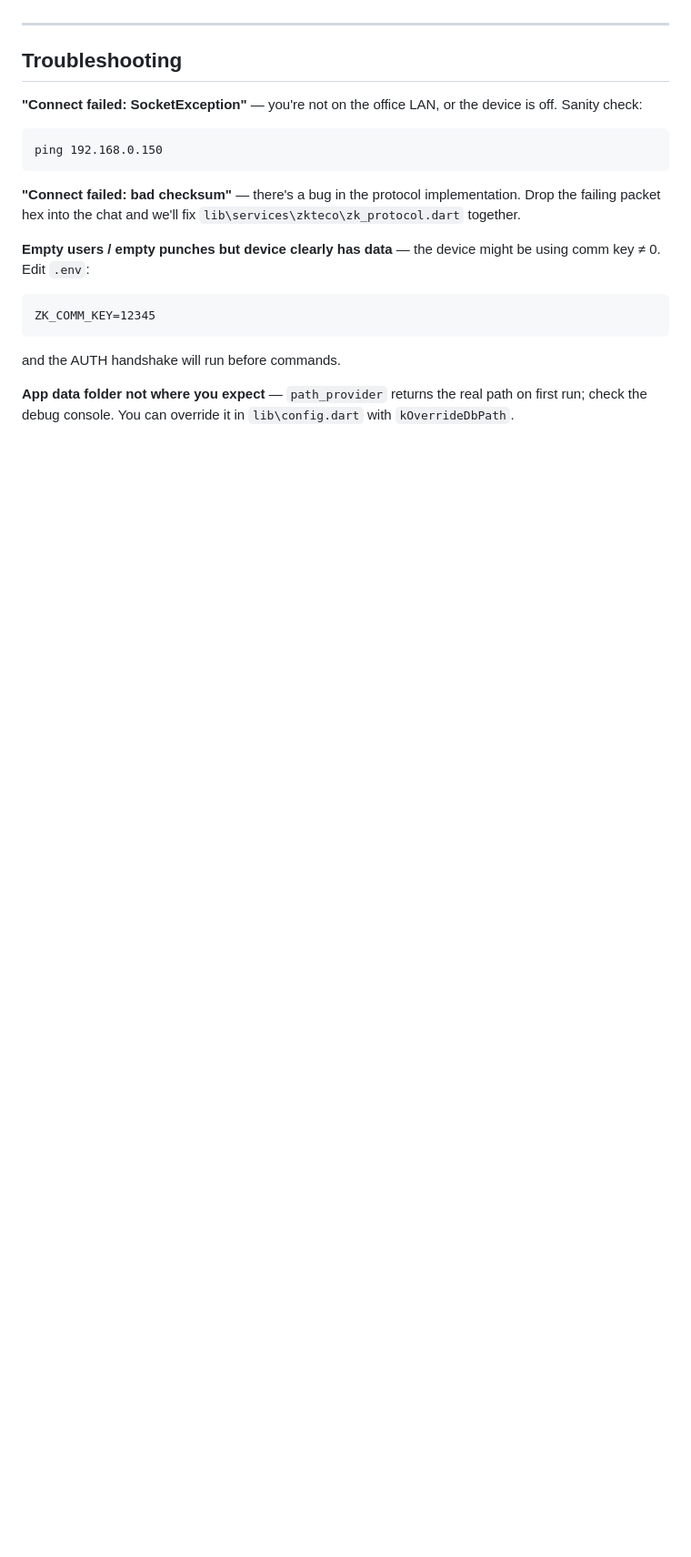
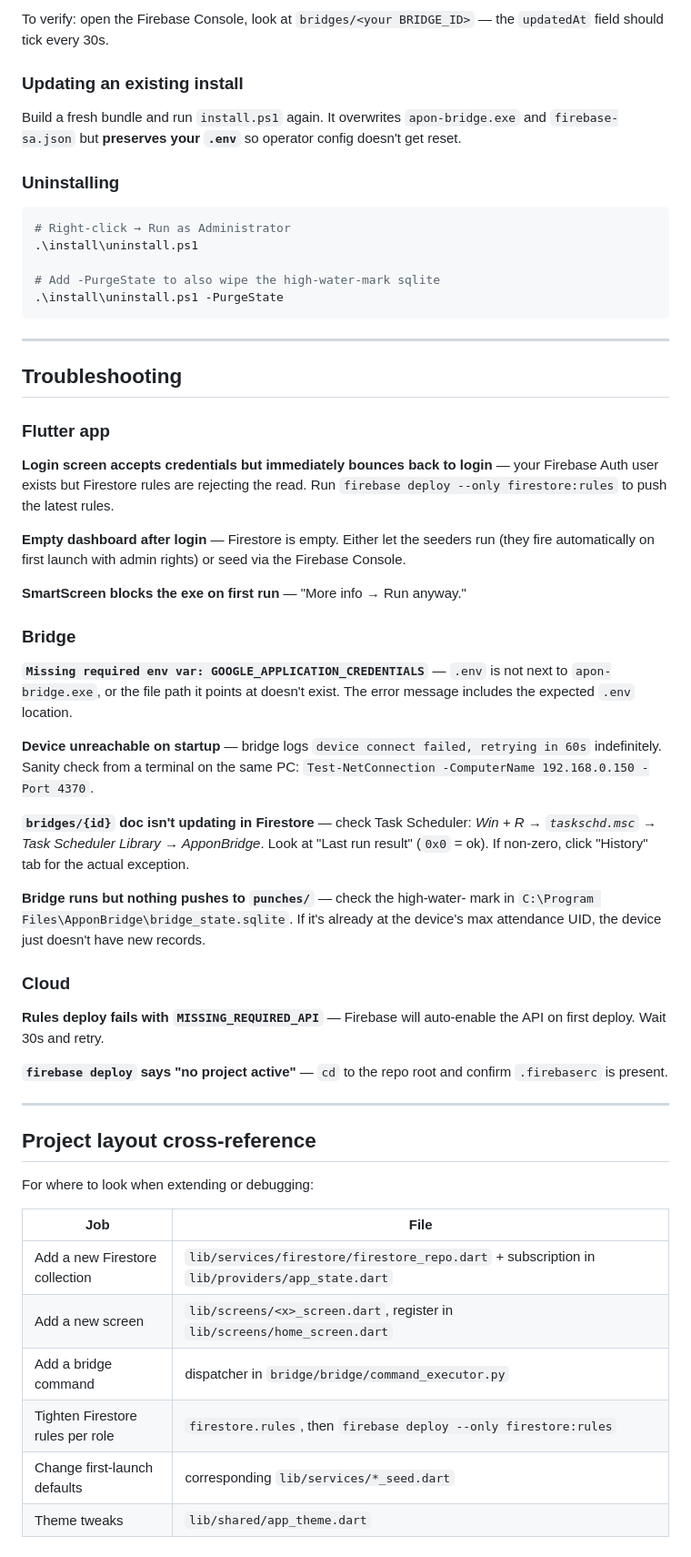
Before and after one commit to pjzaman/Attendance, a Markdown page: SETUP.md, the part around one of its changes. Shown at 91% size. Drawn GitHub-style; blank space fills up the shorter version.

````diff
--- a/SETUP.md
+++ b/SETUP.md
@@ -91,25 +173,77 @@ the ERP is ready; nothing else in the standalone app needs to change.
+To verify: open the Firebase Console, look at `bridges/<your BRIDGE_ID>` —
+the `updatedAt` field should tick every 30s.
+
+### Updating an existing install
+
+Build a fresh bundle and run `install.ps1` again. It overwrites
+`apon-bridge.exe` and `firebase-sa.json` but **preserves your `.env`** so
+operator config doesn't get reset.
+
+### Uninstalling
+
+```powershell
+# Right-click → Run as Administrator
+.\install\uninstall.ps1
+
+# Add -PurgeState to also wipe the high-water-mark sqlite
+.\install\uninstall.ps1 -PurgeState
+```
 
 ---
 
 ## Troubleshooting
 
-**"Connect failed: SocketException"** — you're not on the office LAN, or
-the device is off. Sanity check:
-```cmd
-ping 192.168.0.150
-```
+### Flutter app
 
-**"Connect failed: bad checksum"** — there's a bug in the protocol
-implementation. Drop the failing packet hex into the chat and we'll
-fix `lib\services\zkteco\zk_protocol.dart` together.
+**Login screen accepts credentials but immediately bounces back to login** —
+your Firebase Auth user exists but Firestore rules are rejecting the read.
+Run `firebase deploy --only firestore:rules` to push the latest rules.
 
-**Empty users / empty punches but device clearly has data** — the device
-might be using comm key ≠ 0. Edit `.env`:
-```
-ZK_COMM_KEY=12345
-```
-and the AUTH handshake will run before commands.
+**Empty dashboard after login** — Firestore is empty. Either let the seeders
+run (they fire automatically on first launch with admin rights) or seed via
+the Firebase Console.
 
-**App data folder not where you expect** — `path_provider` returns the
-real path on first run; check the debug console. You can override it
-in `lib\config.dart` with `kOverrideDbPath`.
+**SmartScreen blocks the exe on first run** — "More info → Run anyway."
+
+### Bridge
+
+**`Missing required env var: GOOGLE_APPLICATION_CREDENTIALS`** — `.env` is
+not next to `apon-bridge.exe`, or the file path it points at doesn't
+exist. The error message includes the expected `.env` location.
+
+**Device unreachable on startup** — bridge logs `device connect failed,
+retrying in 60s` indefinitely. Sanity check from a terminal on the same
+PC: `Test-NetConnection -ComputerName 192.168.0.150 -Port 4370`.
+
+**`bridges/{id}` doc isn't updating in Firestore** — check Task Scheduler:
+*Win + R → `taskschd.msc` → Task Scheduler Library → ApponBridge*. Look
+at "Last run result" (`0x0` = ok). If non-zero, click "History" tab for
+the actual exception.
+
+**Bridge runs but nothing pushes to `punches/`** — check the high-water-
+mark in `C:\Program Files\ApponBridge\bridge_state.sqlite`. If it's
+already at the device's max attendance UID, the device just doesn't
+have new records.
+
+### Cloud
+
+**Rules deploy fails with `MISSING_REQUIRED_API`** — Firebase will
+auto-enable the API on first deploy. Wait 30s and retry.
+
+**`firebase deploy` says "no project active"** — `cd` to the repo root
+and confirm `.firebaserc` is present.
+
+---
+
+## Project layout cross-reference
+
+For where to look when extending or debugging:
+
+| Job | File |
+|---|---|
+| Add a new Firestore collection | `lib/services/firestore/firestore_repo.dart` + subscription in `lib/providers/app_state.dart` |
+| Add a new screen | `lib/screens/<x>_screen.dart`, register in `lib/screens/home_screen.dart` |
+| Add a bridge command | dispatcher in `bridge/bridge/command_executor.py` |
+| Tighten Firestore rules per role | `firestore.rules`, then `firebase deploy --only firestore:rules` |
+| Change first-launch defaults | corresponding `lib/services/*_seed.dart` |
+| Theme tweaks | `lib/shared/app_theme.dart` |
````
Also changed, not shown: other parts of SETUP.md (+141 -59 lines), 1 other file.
...
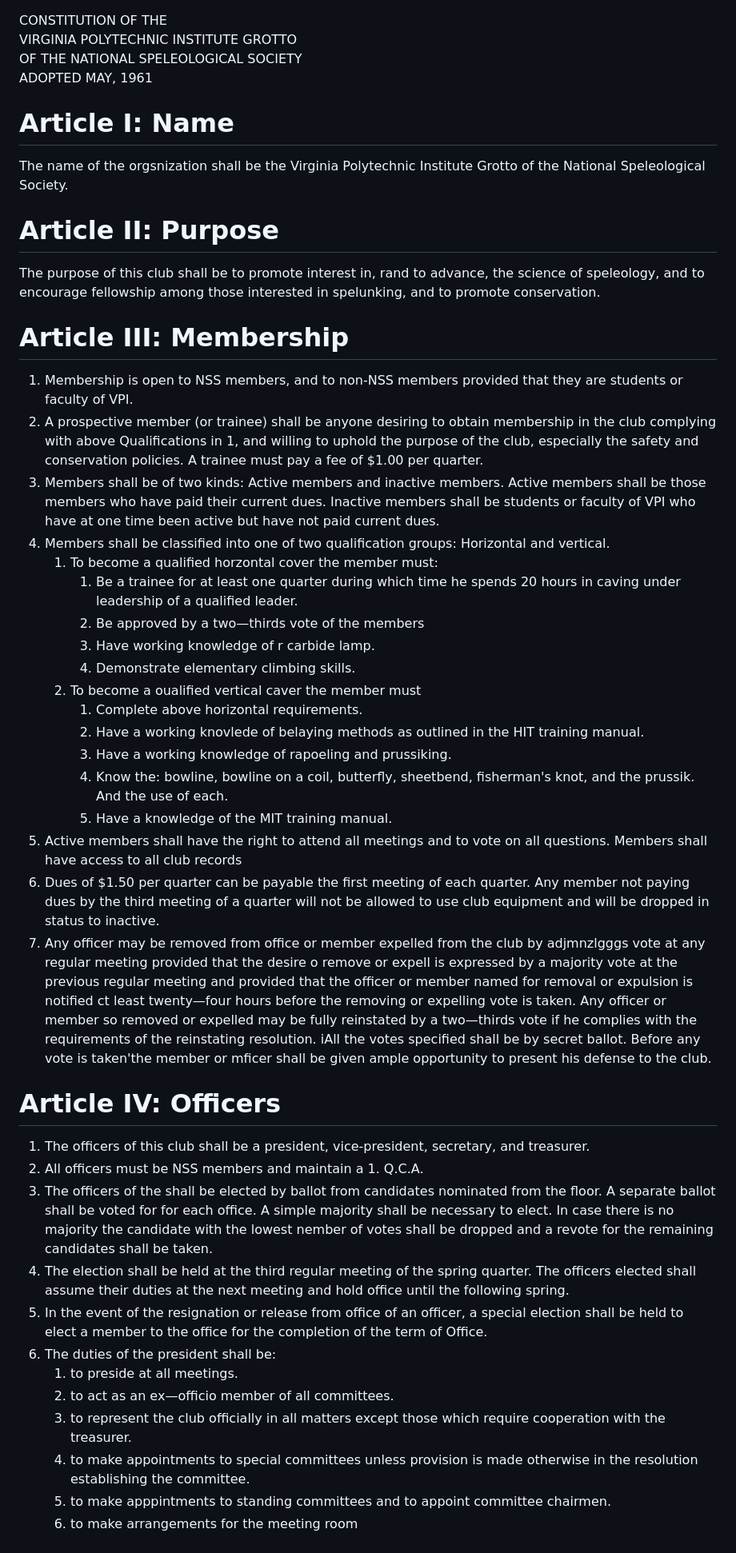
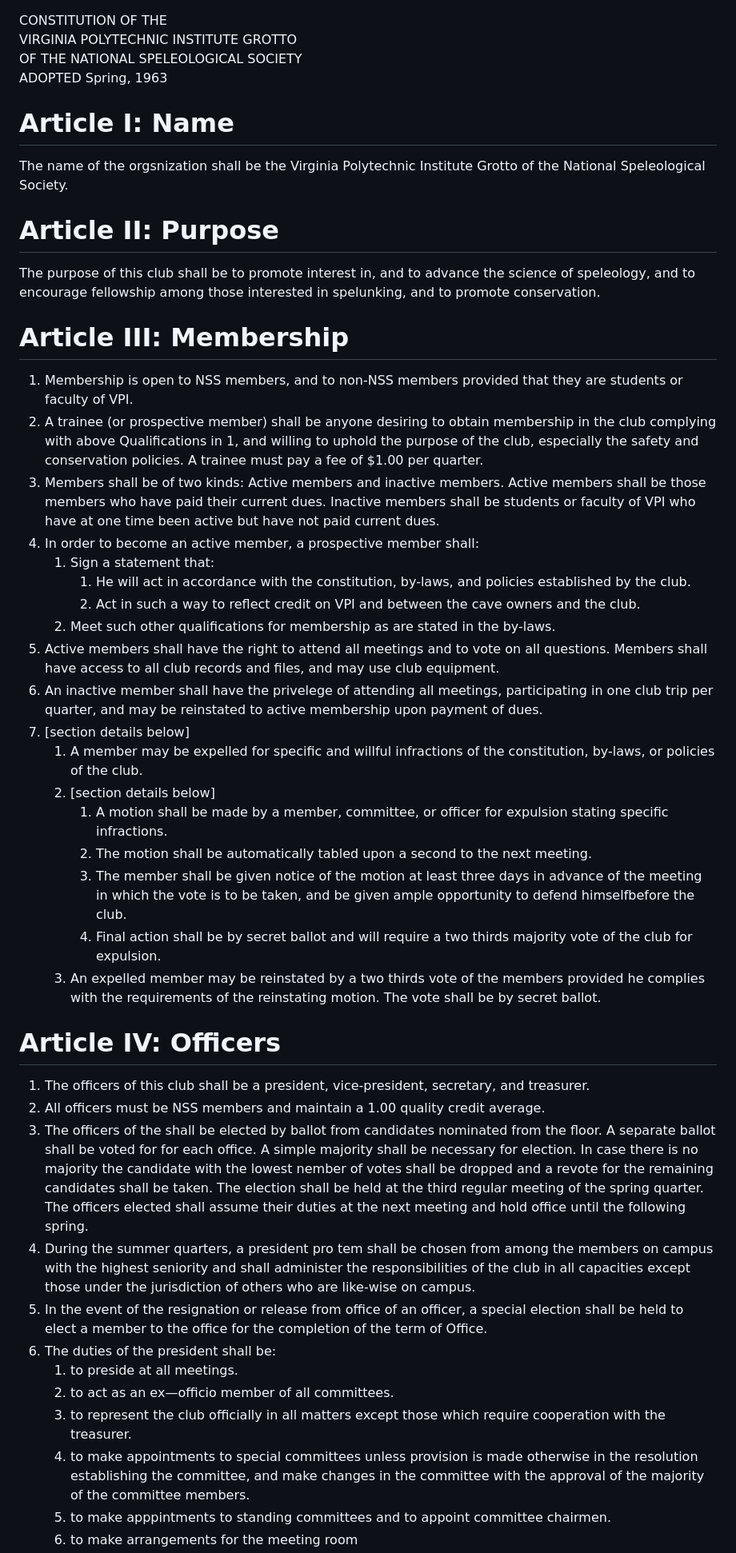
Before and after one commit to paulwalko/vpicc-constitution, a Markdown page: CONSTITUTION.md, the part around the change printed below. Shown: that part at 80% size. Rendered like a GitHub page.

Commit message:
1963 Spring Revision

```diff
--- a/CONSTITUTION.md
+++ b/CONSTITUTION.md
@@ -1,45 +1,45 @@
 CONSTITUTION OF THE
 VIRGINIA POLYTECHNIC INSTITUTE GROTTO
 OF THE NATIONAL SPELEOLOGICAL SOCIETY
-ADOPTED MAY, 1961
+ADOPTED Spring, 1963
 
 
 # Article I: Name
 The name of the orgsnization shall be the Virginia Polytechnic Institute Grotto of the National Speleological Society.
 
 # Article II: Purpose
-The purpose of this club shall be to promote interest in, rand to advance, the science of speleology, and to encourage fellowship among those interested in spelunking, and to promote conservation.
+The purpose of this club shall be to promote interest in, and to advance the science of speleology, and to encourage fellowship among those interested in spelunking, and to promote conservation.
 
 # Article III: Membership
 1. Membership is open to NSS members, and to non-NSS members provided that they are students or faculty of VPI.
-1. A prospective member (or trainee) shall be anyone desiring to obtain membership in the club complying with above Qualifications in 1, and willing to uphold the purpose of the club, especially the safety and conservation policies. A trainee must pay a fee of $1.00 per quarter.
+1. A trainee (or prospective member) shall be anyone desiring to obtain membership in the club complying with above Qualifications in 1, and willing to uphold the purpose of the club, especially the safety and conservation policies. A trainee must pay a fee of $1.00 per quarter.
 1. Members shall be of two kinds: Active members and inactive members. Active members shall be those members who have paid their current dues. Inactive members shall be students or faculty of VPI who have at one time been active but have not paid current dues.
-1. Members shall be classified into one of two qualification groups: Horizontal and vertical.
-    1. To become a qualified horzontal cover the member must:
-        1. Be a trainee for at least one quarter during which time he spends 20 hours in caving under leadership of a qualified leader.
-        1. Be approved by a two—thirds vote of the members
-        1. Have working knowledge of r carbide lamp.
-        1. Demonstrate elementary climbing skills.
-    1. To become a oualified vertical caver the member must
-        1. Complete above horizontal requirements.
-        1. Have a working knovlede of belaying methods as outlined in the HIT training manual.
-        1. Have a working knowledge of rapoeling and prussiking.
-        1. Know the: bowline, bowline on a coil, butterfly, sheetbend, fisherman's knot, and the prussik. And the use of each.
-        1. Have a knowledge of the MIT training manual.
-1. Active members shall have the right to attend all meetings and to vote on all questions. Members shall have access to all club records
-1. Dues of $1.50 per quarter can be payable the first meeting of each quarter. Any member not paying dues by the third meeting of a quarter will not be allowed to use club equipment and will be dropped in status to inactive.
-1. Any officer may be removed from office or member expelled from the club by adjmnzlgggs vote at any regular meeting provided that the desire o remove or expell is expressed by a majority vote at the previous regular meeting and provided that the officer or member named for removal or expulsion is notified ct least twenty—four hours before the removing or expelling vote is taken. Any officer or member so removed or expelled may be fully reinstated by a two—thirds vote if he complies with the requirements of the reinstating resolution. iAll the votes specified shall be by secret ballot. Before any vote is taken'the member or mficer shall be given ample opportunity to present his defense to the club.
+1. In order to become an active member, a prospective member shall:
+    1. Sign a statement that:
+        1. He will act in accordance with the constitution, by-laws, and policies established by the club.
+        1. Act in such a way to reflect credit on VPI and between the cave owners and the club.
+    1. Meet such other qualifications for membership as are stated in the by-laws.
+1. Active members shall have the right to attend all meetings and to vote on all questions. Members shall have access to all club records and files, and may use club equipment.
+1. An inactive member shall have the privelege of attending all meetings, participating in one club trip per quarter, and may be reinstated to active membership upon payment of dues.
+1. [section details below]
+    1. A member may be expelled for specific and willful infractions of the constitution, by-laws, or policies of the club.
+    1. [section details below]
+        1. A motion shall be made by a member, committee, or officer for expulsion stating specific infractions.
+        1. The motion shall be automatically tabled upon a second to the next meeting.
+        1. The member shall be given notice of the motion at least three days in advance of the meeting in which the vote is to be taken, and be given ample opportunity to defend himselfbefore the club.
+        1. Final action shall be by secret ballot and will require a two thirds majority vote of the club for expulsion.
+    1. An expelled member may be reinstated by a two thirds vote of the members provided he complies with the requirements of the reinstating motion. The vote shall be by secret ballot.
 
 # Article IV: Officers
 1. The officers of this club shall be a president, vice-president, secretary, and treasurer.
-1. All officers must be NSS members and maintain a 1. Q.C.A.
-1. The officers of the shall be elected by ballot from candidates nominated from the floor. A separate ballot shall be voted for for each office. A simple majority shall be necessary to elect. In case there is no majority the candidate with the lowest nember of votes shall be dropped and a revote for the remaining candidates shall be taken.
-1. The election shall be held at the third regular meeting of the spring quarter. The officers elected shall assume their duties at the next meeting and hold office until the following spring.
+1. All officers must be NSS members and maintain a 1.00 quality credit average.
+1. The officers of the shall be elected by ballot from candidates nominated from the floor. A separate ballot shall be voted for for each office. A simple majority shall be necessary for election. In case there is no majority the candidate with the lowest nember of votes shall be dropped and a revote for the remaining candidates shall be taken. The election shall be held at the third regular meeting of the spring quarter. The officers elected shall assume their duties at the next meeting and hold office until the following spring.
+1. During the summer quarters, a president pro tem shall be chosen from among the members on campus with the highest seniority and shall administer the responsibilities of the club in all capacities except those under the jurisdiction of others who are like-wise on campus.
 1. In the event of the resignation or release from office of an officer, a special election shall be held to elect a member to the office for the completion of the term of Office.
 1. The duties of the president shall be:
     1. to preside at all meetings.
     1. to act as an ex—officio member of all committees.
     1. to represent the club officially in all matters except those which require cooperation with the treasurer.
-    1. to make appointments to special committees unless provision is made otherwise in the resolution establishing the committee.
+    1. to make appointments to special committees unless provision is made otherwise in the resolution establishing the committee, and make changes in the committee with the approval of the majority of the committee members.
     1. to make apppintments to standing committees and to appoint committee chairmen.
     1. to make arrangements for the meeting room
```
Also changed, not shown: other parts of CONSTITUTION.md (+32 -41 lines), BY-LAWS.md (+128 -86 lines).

Work request
What is needed is every line of the records that contains the word "Markdown".

Your solution
Before and after one commit to pjzaman/Attendance, a Markdown page: SETUP.md, the part around one of its changes. Shown at 91% size. Drawn GitHub-style; blank space fills up the shorter version.
Before and after one commit to paulwalko/vpicc-constitution, a Markdown page: CONSTITUTION.md, the part around the change printed below. Shown: that part at 80% size. Rendered like a GitHub page.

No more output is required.